[EXERCISE] Go through the records and show each line where the word "files" occurs.
[MATERIAL PROVIDED Boundary: Start]
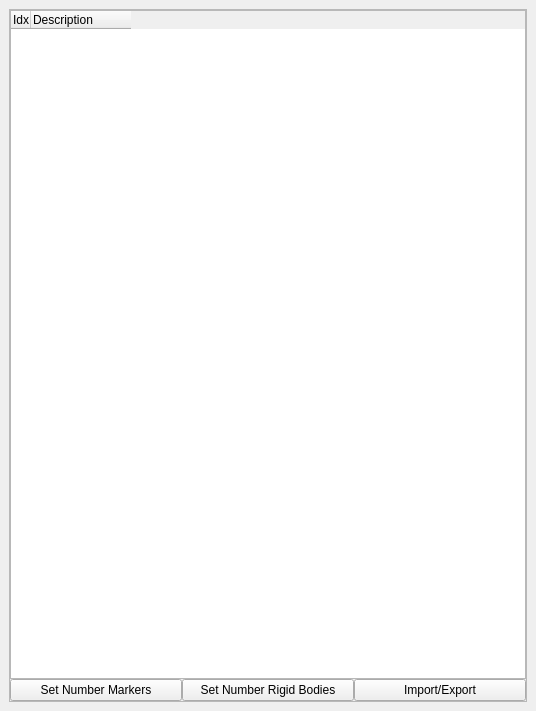
Above: src/ui/ui-files/PointsDockWidget.ui from XROMMPackages/xmalab before the change. Below: the same form after it.
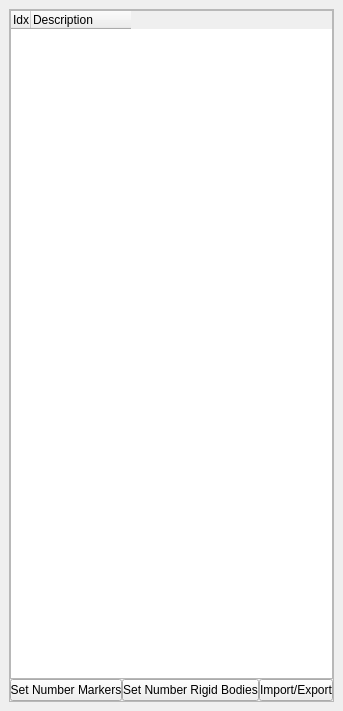
That is the form after the change. Custom widgets are drawn as their Qt base class.

Commit message: Made Buttons on PointDockwidget scalable

Diff of the .ui file:
```diff
--- a/src/ui/ui-files/PointsDockWidget.ui
+++ b/src/ui/ui-files/PointsDockWidget.ui
@@ -6,7 +6,7 @@
    <rect>
     <x>0</x>
     <y>0</y>
-    <width>536</width>
+    <width>343</width>
     <height>711</height>
    </rect>
   </property>
@@ -28,7 +28,7 @@
         <rect>
          <x>0</x>
          <y>0</y>
-         <width>516</width>
+         <width>323</width>
          <height>669</height>
         </rect>
        </property>
@@ -41,6 +41,18 @@
         </property>
         <item row="1" column="0">
          <widget class="QPushButton" name="pushButtonSetNumberMarkers">
+          <property name="sizePolicy">
+           <sizepolicy hsizetype="Minimum" vsizetype="Fixed">
+            <horstretch>0</horstretch>
+            <verstretch>0</verstretch>
+           </sizepolicy>
+          </property>
+          <property name="minimumSize">
+           <size>
+            <width>20</width>
+            <height>0</height>
+           </size>
+          </property>
           <property name="text">
            <string>Set Number Markers</string>
           </property>
@@ -48,6 +60,12 @@
         </item>
         <item row="1" column="1">
          <widget class="QPushButton" name="pushButtonSetNumberRigidBodies">
+          <property name="minimumSize">
+           <size>
+            <width>20</width>
+            <height>0</height>
+           </size>
+          </property>
           <property name="text">
            <string>Set Number Rigid Bodies</string>
           </property>
@@ -55,6 +73,12 @@
         </item>
         <item row="1" column="2">
          <widget class="QPushButton" name="pushButtonImportExport">
+          <property name="minimumSize">
+           <size>
+            <width>20</width>
+            <height>0</height>
+           </size>
+          </property>
           <property name="text">
            <string>Import/Export</string>
           </property>
```
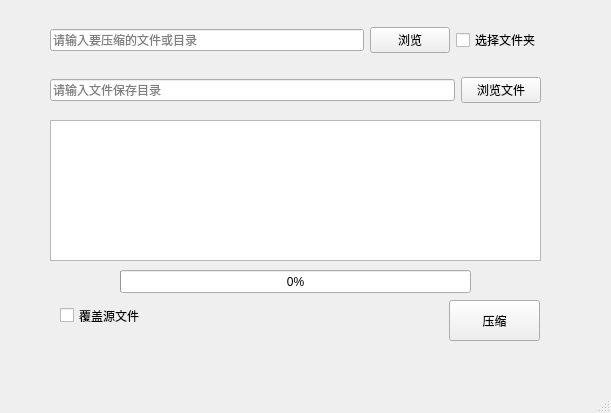
greatyingzi/qt_img_compress, file src/mainwindow.ui: the form before one commit.
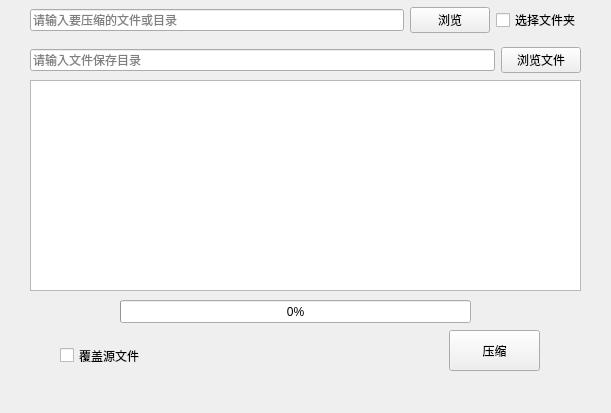
The form after the commit.

Commit message: 优化界面显示 完善窗口icon显示

Patch:
```diff
--- a/src/mainwindow.ui
+++ b/src/mainwindow.ui
@@ -17,9 +17,9 @@
    <widget class="QWidget" name="horizontalLayoutWidget">
     <property name="geometry">
      <rect>
-      <x>50</x>
-      <y>20</y>
-      <width>491</width>
+      <x>30</x>
+      <y>0</y>
+      <width>551</width>
       <height>41</height>
      </rect>
     </property>
@@ -69,7 +69,7 @@
     <property name="geometry">
      <rect>
       <x>449</x>
-      <y>300</y>
+      <y>330</y>
       <width>91</width>
       <height>41</height>
      </rect>
@@ -81,9 +81,9 @@
    <widget class="QWidget" name="horizontalLayoutWidget_2">
     <property name="geometry">
      <rect>
-      <x>50</x>
-      <y>70</y>
-      <width>491</width>
+      <x>30</x>
+      <y>40</y>
+      <width>551</width>
       <height>41</height>
      </rect>
     </property>
@@ -123,7 +123,7 @@
     <property name="geometry">
      <rect>
       <x>120</x>
-      <y>270</y>
+      <y>300</y>
       <width>351</width>
       <height>23</height>
      </rect>
@@ -136,7 +136,7 @@
     <property name="geometry">
      <rect>
       <x>60</x>
-      <y>300</y>
+      <y>340</y>
       <width>101</width>
       <height>31</height>
      </rect>
@@ -148,10 +148,10 @@
    <widget class="QTextEdit" name="logTextView">
     <property name="geometry">
      <rect>
-      <x>50</x>
-      <y>120</y>
-      <width>491</width>
-      <height>141</height>
+      <x>30</x>
+      <y>80</y>
+      <width>551</width>
+      <height>211</height>
      </rect>
     </property>
    </widget>
@@ -166,7 +166,11 @@
     </rect>
    </property>
   </widget>
-  <widget class="QStatusBar" name="statusbar"/>
+  <widget class="QStatusBar" name="statusbar">
+   <property name="sizeGripEnabled">
+    <bool>false</bool>
+   </property>
+  </widget>
  </widget>
  <tabstops>
   <tabstop>filePathEdit</tabstop>
```
The commit also changes 4 other files.
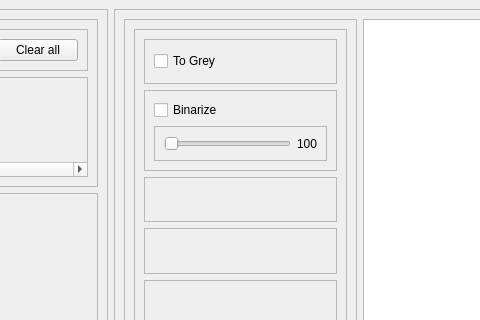
This is src/ui/generated/mainwindow.ui in irakliskhirtladze/OCR_viewer as Qt 5 draws it before an edit; both pictures show x 394 to 874 and y 0 to 320 of the 1009 by 799 pixel window. The edited form follows.
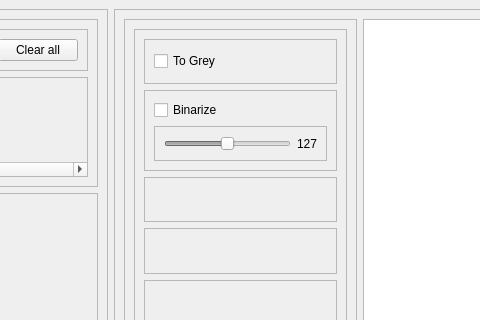
This is the edited form. Custom widgets are drawn as their Qt base class.

```diff
--- a/src/ui/generated/mainwindow.ui
+++ b/src/ui/generated/mainwindow.ui
@@ -208,9 +208,15 @@
                   <layout class="QHBoxLayout" name="horizontalLayout_5">
                    <item>
                     <widget class="QSlider" name="binarize_slider">
+                     <property name="enabled">
+                      <bool>false</bool>
+                     </property>
                      <property name="maximum">
                       <number>255</number>
                      </property>
+                     <property name="value">
+                      <number>127</number>
+                     </property>
                      <property name="orientation">
                       <enum>Qt::Orientation::Horizontal</enum>
                      </property>
@@ -237,7 +243,7 @@
                       </size>
                      </property>
                      <property name="text">
-                      <string>100</string>
+                      <string>127</string>
                      </property>
                     </widget>
                    </item>
```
[MATERIAL PROVIDED Boundary: End]
[TASK RESULT]
Above: src/ui/ui-files/PointsDockWidget.ui from XROMMPackages/xmalab before the change. Below: the same form after it.
--- a/src/ui/ui-files/PointsDockWidget.ui
+++ b/src/ui/ui-files/PointsDockWidget.ui
The commit also changes 4 other files.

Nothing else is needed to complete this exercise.